As any investor knows, the financial markets are always fluctuating—and so are interest rates. Right now, we’re in a period where interest rates are rising—and that’s been a cause for concern among some investors. But what do rising interest rates actually mean for you? And, how should your investment strategy adapt or evolve to address these rising interest rates?

What Rising Interest Rates Really Mean

When we say that interest rates are rising, we mean that the cost of borrowing has gone up. People, corporations, and even the government need to borrow money sometimes, and as interest rates go up, so does the cost of any loan you obtain. For individual investors, this means home mortgages and auto loans are now a bit more expensive than they were a few years or even a few months ago.

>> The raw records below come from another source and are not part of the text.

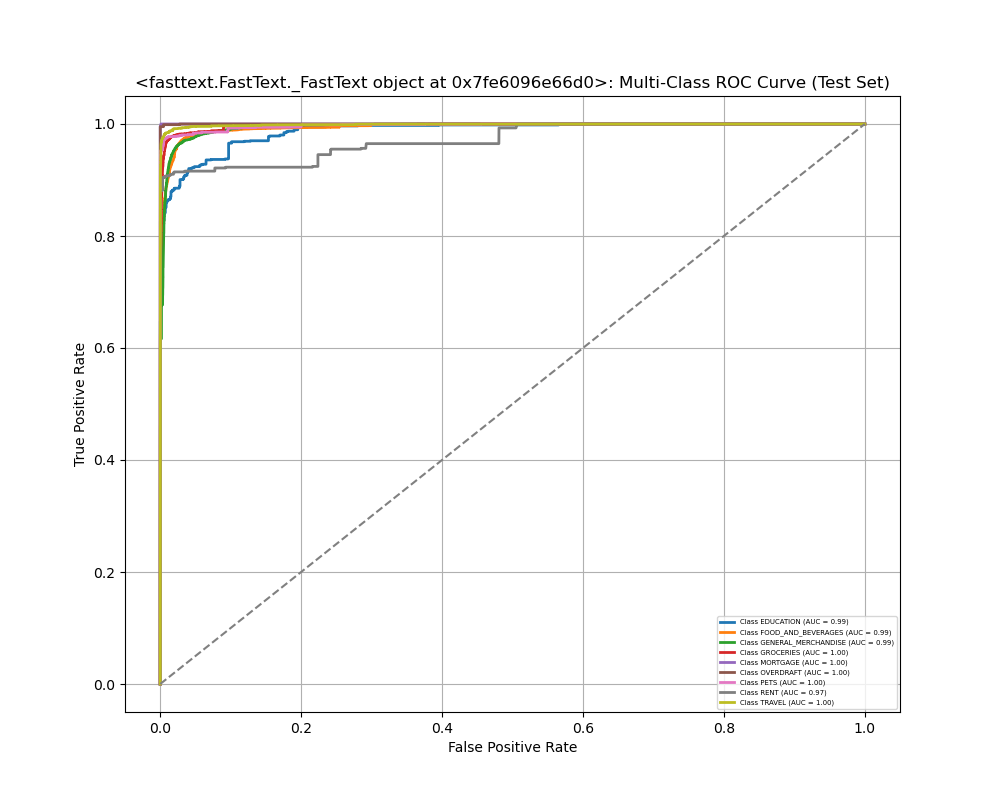
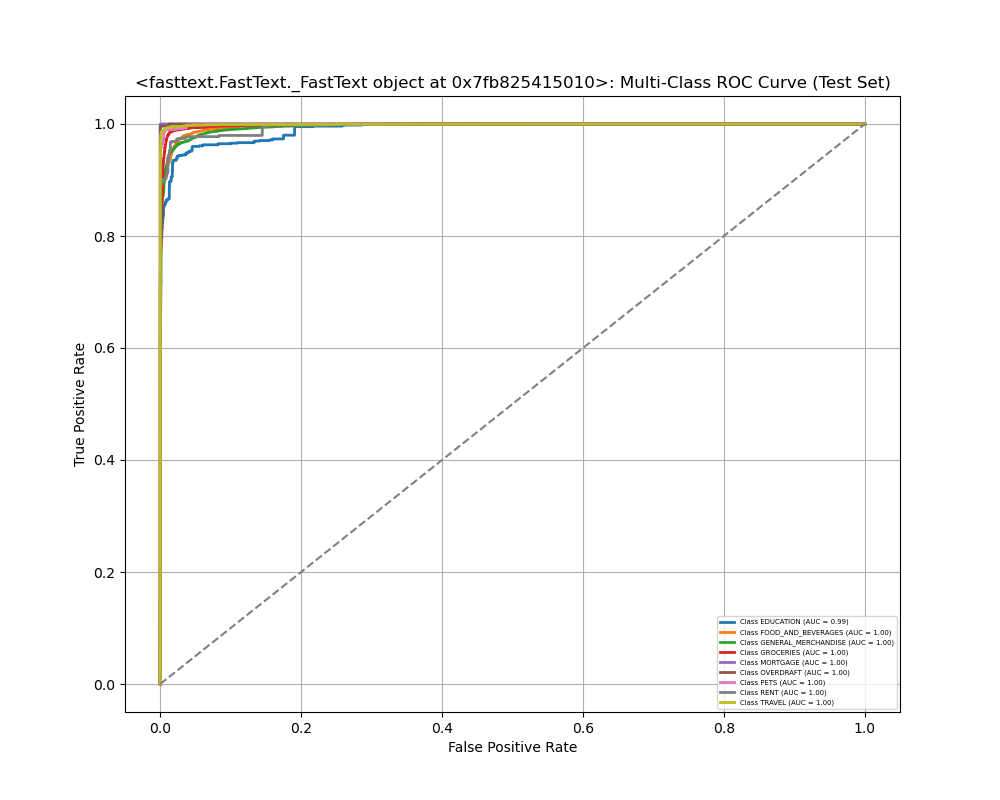
added fasttext figures

Changed region(s): [[0.155, 0.1562, 0.527, 0.3125], [0.496, 0.0938, 0.899, 0.125], [0.868, 0.7812, 0.899, 0.8125]]

diff --git a/run.py b/run.py
@@ -187,7 +187,8 @@ if __name__ == "__main__":
             make_classification_report_csv(y_test, test_preds, model_type, train=False)
             print("Saved DistilBert classifcation reports to result/bert_metrics.csv") 
     
-        
+
+    fasttext_fp = Path('result/models/fasttext.bin')
     if train_fasttext:
         # generate fasttext train file
         print("Creating fastText features")
@@ -197,17 +198,21 @@ if __name__ == "__main__":
         print("Training fastText model_type")
         fasttext_model = fit_fasttext(fasttext_train_fp, ngrams=fasttext_ngrams) 
         print("fastText training done, saving to result/models/fasttext.bin")
-        fasttext_model.save_model('result/models/fasttext.bin')
         
-        # predict
-        if predict_fasttext_bool:
-            print("Making fastText train and test inferences")
-            train_preds_fastext = predict_fasttext(fasttext_model, X_train_llm)
-            test_preds_fasttext = predict_fasttext(fasttext_model, X_test_llm)
+        fasttext_model.save_model(str(fasttext_fp))
+        
+    # predict
+    if predict_fasttext_bool and fasttext_fp.exists():
+        if not train_fasttext:
+            print("Existing fastText model found, loading now...")
+            fasttext_model = fasttext.load_model(str(fasttext_fp))
+        print("Making fastText train and test inferences")
+        train_preds_fastext = predict_fasttext(fasttext_model, X_train_llm)
+        test_preds_fasttext = predict_fasttext(fasttext_model, X_test_llm)
+
+        # evaluate (all evaluation done in this function)
+        acc, fpr, tpr, roc_auc = output_metrics_fasttext(fasttext_train_fp, fasttext_test_fp, fasttext_model)
     
-            # evaluate (all evaluation done in this function)
-            acc, fpr, tpr, roc_auc = output_metrics_fasttext(fasttext_train_fp, fasttext_test_fp, fasttext_model)
-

It may sound like rising interest rates are a bad thing, but that’s not entirely true. There are pros as well as cons. For one thing, rising interest rates are often offset by rising wages; so a new automobile loan may cost you a bit more these days, but at the same time, the job market is good and incomes are rising. It’s really a pretty even trade-off. Additionally, investors can secure high interest rates on new bonds, which can be valuable to their portfolios.

Dealing with Higher Interest Rates

With all that said, there are a few strategies investors should consider as they seek to adapt to these rising interest rates.

The first strategy that we recommend is moving to short-term bonds. These usually pay a higher rate of interest than cash or money-market accounts, and they generally don’t see as much fluctuation in their price, at least not when compared with longer-term bonds.

Something else we recommend is a bond ladder. A bond ladder is defined by buying a series of individual securities, which may include municipal, corporate, or treasury bonds, across a spectrum of maturity dates. So, when one bond matures, you can roll the proceeds into a new bond with a more distant maturity date. The reason this is beneficial is that it allows you to reinvest some of your portfolio at higher interest rates. And, it doesn’t require any sort of market timing on the part of the investor.

Developing a Strategy for Your Portfolio

As interest rates rise, some investors get jittery—but it’s really nothing to be alarmed by. Through some simple revisions to your investment strategy, you can not only weather these rising interest rates, but use them to your advantage. Short-term bonds and bond ladders are especially good approaches.

We’d love to chat with you more about some of the steps you can take to ensure your portfolio is robust and that your retirement plans are on track. Reach out to Stonepath Wealth Management today to speak with an advisor.